I was curious to see this film because — between the handsome ghost (Greg Kinnear) running around in a tux and the high-concept premise — the ads gave me the feel of an old movie.
And watching it, it feels that way. Events unspool at a very comfortable pace to complete a classic plot. A third of the way into it, I hadn’t seen anything I hadn’t already gotten from the promotional material. That’s the point at which dentist Bertram Pincus (Ricky Gervais) has gone in for a colonoscopy, temporarily died, discovered he sees ghosts, and finally agrees to help Kinnear keep his widow (Tea Leoni) from marrying a loser. (Well, he thinks the human rights lawyer played by Bill Campbell is wrong for her. I’m not so sure.) But that’s ok — it’s not about what happens (which we all know to hope for) but about how the characters get there. And there are a couple of surprises along the way.
I blush to admit that I’ve never seen The Office, either version, but I’ve liked Gervais’ professional grump when I’ve seen him in other things. (OK, Night at the Museum.) Here, he’s a people-hating loner, but what the actor does well is not make us feel sorry for him. He’s lonely, although he doesn’t know it, but not a desperate loser. He’s a complex person. The role looks like it would be very easy to play (but it wouldn’t be, really), a tribute to Gervais’ performance. Kinnear also has a tough job here, since the first thing we know about his character is that he’s a foul-mouthed adulterer. And yet, still charming.
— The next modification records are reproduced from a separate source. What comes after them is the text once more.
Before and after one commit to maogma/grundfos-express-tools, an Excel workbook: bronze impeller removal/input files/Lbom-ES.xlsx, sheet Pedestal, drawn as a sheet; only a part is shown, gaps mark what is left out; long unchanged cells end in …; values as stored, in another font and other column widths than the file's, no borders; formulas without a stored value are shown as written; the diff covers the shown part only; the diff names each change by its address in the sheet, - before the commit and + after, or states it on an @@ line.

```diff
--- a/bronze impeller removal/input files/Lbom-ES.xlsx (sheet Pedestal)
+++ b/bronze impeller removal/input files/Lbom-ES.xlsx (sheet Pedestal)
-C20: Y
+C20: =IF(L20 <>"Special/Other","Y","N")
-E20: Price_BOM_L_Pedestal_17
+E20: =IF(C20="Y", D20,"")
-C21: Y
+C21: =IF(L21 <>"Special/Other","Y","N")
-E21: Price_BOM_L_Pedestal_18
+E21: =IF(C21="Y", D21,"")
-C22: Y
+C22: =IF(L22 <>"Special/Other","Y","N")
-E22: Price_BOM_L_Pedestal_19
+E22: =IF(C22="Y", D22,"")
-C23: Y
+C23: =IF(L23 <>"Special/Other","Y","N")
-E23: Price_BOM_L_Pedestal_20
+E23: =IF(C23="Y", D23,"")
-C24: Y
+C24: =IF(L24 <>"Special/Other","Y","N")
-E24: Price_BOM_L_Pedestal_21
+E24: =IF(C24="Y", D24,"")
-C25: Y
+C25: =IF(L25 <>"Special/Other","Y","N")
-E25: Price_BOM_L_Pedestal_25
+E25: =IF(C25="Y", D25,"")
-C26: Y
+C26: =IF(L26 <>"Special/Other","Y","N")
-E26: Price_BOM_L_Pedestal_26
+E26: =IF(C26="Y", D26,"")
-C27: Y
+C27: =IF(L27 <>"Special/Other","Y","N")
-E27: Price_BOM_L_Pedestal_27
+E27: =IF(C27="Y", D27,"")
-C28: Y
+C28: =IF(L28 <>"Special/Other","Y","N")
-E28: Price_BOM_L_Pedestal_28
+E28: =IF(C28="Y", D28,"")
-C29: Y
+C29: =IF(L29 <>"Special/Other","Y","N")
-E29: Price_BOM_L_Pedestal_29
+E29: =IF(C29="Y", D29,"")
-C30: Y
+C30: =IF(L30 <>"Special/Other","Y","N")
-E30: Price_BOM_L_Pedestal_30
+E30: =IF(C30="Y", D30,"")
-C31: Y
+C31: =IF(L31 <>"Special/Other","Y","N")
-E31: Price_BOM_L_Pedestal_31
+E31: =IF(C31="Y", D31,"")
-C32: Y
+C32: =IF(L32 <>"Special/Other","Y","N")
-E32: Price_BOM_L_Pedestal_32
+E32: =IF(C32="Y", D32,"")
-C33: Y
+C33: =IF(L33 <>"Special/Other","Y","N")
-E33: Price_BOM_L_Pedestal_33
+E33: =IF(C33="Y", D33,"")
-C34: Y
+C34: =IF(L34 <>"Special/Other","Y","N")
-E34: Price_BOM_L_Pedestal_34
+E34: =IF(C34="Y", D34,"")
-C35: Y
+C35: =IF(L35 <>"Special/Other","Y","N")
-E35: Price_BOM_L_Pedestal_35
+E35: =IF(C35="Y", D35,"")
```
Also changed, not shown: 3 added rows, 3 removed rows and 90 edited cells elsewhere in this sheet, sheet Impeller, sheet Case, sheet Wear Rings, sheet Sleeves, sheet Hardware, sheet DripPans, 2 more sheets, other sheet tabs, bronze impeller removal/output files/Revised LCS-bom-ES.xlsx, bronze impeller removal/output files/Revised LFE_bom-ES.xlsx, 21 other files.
I wanted to know more about all the other ghosts, who carry their stories in their appearances. Some of them seem like they’d be more worthwhile cases than Kinnear’s possessive jerk. The material is very familiar, but the relaxed pacing is a pleasant change, Gervais’ lead character type a unusual choice, the New York scenery lovely, and the performances well-done. The humor doesn’t scream “look at me” but the one-liners and situations can be quite funny. Also enjoyable: the use of the Beatles song “I’m Looking Through You”.
The official website has the trailer and more information about the movie. Special features include commentary by Gervais and co-writer/director David Koepp, a making-of (23 min.), short clips showing the ghost effects (2 min.), and a gag reel (8 min.). Strangely, although they’re on the promo site, the film’s trailer and TV spots aren’t included on the disc, although ads for other movies are.
I started off saying that this reminded me of an older film, and I’ve figured out why. It’s about the problems and concerns of mature people, aimed at an audience older than the usual target teen, with an approach that rewards patience and thought and a message about living through loss that the young won’t be able to appreciate as much. It’s a film made for adults, and that’s rare these days. I applaud that. I recommend a triple feature with Kiss Me Goodbye and Truly Madly Deeply.